The U.S. Navy’s new 21-day healthy menu, introduced in October, has gotten mixed results so far, according to a report in the Virginia Pilot. The new shipboard eating plan replaced a 35-day traditional menu with a slate of offerings designed to be lower in fat and calories and with more ethnic choices. Each meal has at least one entree with 15 or fewer grams of fat. The menu, which emphasizes baking over frying and uses more preprepared product, tries to compromise between traditional favorites and more healthful offerings. For example, while Fridays now feature low-fat seafood entrees at both lunch and dinner, Wednesday’s lunch remains Burger Day and Saturday dinner is still Pizza Night. In addition, the new menu uses only 500 ingredients, down from about 1,200 for the previous menu, allowing the service to save money and consolidate storage.

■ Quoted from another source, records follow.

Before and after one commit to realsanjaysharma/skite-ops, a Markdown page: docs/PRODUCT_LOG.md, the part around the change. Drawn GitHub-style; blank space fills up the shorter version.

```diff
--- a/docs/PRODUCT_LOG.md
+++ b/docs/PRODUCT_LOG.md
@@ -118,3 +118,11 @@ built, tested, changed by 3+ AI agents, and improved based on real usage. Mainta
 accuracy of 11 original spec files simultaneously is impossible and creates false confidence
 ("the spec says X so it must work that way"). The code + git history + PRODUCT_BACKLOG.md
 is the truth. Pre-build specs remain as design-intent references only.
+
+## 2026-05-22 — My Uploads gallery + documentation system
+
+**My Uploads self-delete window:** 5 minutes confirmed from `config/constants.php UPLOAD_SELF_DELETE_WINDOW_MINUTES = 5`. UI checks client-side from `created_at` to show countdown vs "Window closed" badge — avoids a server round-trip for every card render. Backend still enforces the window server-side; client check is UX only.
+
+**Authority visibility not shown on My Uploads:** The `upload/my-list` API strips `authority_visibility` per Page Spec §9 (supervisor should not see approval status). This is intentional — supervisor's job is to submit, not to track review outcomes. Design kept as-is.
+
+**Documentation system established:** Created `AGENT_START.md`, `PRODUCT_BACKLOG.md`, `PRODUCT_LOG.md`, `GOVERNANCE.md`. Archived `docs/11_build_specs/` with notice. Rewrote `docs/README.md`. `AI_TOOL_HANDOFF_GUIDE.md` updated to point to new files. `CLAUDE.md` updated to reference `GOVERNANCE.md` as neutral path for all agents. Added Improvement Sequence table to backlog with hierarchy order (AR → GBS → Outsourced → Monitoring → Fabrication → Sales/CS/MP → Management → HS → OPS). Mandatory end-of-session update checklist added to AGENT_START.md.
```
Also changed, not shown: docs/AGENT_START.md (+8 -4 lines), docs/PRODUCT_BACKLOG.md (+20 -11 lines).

The new eating plan was initially introduced to about 40 ships. the entire surface fleet, about 100 ships altogether, is scheduled to be converted by September. An exception to the three-week cycle will be made on aircraft carriers, which will operate with two-week cycles because they offer multiple mess decks and larger ship stores, meaning more daily options.
The new standardized plan takes away some of the discretion ship captains have traditionally enjoyed regarding what is served on their vessels, but it does allow for some special meals and theme nights.